▸ **YOUR GOAL**
How many of the lines below include "blank"? Give the number and no other words.

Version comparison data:
=== Begin Enclosure ===
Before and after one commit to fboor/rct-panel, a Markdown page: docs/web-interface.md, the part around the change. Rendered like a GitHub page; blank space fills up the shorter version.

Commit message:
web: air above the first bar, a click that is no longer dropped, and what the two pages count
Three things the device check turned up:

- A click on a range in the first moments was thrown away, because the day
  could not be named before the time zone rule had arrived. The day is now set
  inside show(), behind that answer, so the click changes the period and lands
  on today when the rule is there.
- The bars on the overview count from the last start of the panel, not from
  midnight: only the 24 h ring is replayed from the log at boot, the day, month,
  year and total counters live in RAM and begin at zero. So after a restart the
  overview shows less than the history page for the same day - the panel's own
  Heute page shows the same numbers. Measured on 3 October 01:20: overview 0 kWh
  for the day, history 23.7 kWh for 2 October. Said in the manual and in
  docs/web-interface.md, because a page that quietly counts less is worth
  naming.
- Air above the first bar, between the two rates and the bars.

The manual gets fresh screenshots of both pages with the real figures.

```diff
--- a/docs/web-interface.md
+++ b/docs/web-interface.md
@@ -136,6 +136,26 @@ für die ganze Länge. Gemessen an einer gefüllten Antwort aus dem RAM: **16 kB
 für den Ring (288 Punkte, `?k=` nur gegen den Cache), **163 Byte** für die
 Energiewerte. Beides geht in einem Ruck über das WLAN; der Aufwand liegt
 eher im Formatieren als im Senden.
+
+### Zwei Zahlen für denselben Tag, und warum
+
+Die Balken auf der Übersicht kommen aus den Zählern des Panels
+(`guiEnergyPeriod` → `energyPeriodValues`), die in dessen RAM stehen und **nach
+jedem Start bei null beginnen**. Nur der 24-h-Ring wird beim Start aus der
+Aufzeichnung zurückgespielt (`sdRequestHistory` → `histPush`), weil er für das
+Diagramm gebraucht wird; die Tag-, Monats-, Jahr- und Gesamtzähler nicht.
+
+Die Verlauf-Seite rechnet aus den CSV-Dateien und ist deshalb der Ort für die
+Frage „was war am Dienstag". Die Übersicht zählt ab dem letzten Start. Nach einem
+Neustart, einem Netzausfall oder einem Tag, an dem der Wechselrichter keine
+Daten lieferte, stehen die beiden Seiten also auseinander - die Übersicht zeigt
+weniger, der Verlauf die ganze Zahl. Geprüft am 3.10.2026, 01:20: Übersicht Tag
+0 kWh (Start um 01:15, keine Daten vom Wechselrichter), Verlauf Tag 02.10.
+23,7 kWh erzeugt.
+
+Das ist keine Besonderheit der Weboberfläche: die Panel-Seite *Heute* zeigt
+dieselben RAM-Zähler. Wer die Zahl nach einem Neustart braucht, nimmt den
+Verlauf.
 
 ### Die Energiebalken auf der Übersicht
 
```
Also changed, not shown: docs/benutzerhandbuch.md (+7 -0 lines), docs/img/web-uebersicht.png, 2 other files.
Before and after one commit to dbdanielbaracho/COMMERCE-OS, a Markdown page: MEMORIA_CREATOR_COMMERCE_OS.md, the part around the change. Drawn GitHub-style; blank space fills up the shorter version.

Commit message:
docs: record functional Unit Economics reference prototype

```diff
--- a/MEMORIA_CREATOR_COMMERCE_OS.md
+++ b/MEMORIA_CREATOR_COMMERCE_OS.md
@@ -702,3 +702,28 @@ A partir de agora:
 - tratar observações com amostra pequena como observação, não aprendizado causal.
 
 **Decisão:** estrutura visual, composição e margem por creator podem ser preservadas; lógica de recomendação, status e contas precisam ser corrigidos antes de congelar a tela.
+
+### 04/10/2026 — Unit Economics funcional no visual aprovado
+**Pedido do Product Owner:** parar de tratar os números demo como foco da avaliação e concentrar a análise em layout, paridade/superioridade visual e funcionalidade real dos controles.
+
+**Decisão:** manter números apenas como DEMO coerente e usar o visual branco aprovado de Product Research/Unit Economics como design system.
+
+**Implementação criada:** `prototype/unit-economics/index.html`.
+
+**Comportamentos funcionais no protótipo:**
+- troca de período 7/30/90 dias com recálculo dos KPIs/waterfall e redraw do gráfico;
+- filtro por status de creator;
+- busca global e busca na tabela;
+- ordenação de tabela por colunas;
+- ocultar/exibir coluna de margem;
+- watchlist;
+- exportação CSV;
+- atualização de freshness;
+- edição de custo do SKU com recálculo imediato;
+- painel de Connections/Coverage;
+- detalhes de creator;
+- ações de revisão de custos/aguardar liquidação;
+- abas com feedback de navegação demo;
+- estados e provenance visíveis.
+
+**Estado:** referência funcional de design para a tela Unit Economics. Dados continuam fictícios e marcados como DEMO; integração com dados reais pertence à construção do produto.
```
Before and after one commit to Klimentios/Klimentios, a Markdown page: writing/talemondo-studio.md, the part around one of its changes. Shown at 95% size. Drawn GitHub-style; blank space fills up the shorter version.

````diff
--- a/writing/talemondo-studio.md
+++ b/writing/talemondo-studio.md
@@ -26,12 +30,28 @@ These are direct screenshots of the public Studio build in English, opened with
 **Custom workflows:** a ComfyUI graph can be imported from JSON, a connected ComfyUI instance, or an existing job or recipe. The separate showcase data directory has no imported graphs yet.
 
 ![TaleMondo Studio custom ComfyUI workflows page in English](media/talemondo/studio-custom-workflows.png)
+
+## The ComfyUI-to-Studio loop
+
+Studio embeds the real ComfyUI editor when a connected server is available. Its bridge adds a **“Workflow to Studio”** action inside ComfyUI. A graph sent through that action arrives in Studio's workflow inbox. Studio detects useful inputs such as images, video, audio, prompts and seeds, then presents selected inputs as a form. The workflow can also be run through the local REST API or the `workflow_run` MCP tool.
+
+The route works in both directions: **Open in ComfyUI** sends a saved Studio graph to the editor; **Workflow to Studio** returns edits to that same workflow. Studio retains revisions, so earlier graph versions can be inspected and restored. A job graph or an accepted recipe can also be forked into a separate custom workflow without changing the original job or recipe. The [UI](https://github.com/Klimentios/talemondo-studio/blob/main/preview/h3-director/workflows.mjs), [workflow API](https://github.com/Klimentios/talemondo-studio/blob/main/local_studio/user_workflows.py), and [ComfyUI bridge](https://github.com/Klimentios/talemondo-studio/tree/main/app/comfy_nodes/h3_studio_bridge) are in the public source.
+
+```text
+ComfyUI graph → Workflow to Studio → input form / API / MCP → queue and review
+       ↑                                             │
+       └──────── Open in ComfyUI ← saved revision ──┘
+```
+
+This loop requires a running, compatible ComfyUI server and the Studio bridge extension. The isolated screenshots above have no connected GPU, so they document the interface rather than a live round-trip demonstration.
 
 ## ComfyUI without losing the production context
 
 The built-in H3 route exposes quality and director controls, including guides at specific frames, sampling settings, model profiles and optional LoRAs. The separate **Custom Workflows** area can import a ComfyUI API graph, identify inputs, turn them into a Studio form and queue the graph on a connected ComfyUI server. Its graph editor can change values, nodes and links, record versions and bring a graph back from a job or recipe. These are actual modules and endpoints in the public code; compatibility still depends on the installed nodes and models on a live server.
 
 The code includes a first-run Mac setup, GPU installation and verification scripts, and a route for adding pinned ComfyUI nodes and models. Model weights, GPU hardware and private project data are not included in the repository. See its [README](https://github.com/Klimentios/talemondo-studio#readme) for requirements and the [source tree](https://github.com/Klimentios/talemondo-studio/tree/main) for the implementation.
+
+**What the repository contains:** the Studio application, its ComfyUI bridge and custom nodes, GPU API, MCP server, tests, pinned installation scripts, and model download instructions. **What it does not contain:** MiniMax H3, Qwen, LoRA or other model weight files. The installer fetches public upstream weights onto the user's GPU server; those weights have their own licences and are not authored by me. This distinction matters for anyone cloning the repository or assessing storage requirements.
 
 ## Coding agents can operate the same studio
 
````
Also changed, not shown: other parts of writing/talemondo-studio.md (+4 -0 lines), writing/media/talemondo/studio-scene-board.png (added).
=== End Enclosure ===
▸ **EXERCISE ANSWER**
3